* Exercise inputs *
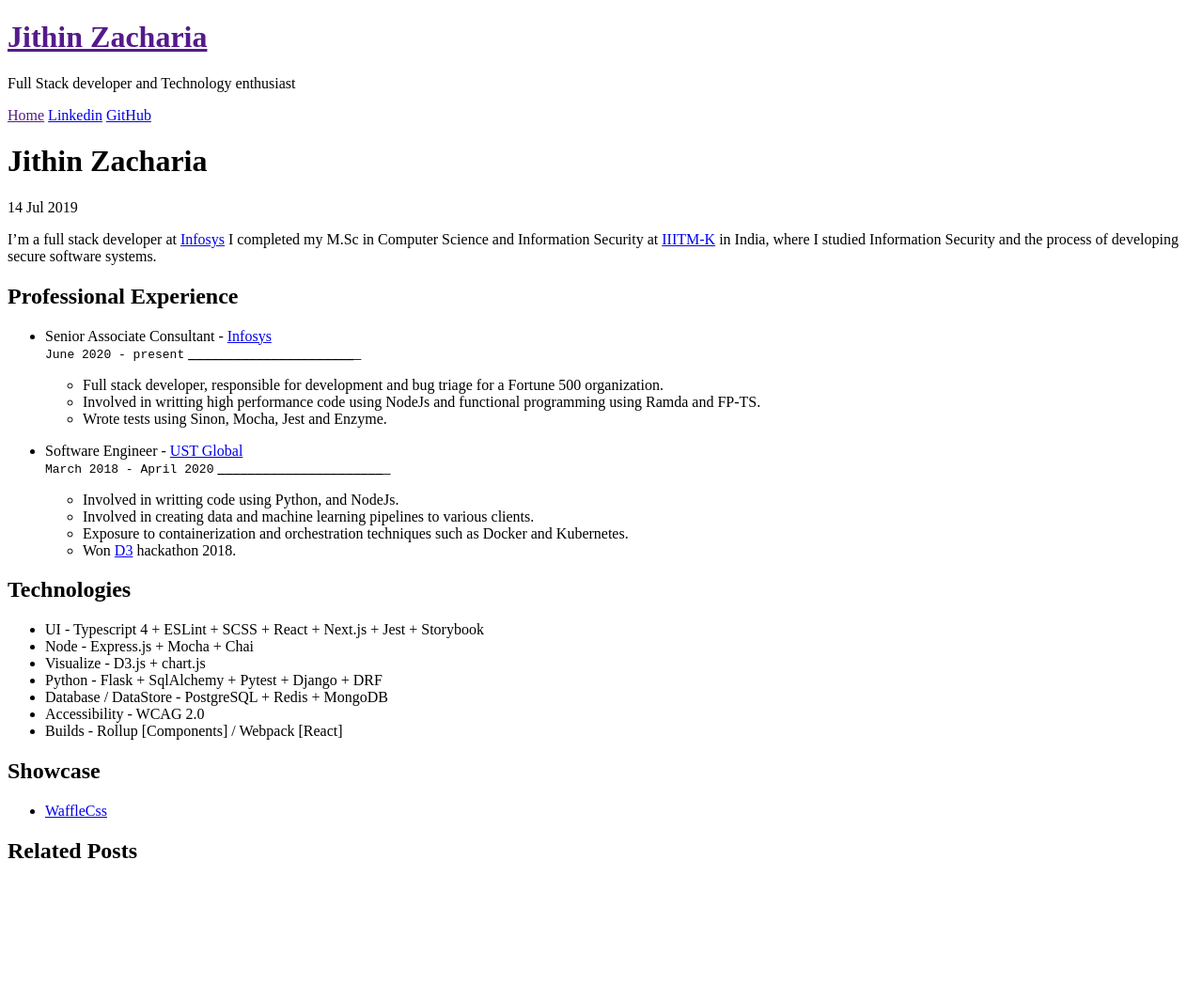
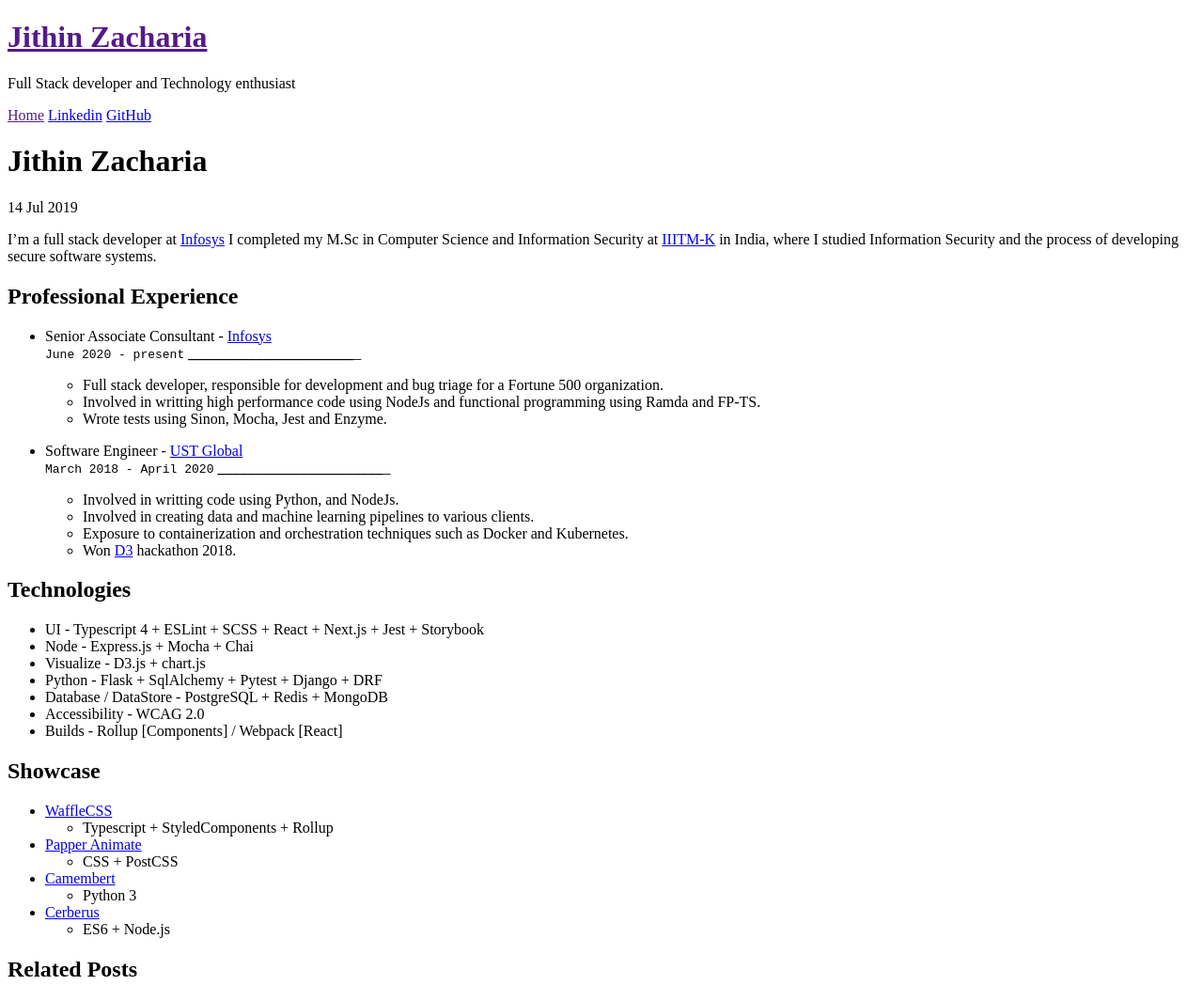
Before and after one commit to Jithinqw/jithinqw.github.io, a Jekyll site: the page built from _posts/2019-7-14-content.md, in a window 1280 px wide. Shown: the whole page at 94% size. Built offline with Jekyll 4.4.1, drawn with Linux system fonts in a browser that asks for light colours; Markdown is read by kramdown in place of the engine named in the settings; before the commit the page ends 939 px from its top, so only the background shows below that.

Commit message:
Adding Showcase

```diff
--- a/_posts/2019-7-14-content.md
+++ b/_posts/2019-7-14-content.md
@@ -36,4 +36,11 @@
 
 ## Showcase
 
-- <a href="https://github.com/Jithinqw/wafflecss">WaffleCss</a>
+- [WaffleCSS](https://wafflecss-jithinqw.vercel.app/)
+    - Typescript + StyledComponents + Rollup
+- [Papper Animate](idyllic-cendol-aabe1b.netlify.app/)
+    - CSS + PostCSS
+- [Camembert](https://github.com/Jithinqw/Camembert)
+    - Python 3
+- [Cerberus](https://github.com/Jithinqw/Cerberus)
+    - ES6 + Node.js
```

* Your task *
I'd like the material duplicated exactly, without its pictures.

* Written solution *
Before and after one commit to Jithinqw/jithinqw.github.io, a Jekyll site: the page built from _posts/2019-7-14-content.md, in a window 1280 px wide. Shown: the whole page at 94% size. Built offline with Jekyll 4.4.1, drawn with Linux system fonts in a browser that asks for light colours; Markdown is read by kramdown in place of the engine named in the settings; before the commit the page ends 939 px from its top, so only the background shows below that.

Commit message:
Adding Showcase

```diff
--- a/_posts/2019-7-14-content.md
+++ b/_posts/2019-7-14-content.md
@@ -36,4 +36,11 @@
 
 ## Showcase
 
-- <a href="https://github.com/Jithinqw/wafflecss">WaffleCss</a>
+- [WaffleCSS](https://wafflecss-jithinqw.vercel.app/)
+    - Typescript + StyledComponents + Rollup
+- [Papper Animate](idyllic-cendol-aabe1b.netlify.app/)
+    - CSS + PostCSS
+- [Camembert](https://github.com/Jithinqw/Camembert)
+    - Python 3
+- [Cerberus](https://github.com/Jithinqw/Cerberus)
+    - ES6 + Node.js
```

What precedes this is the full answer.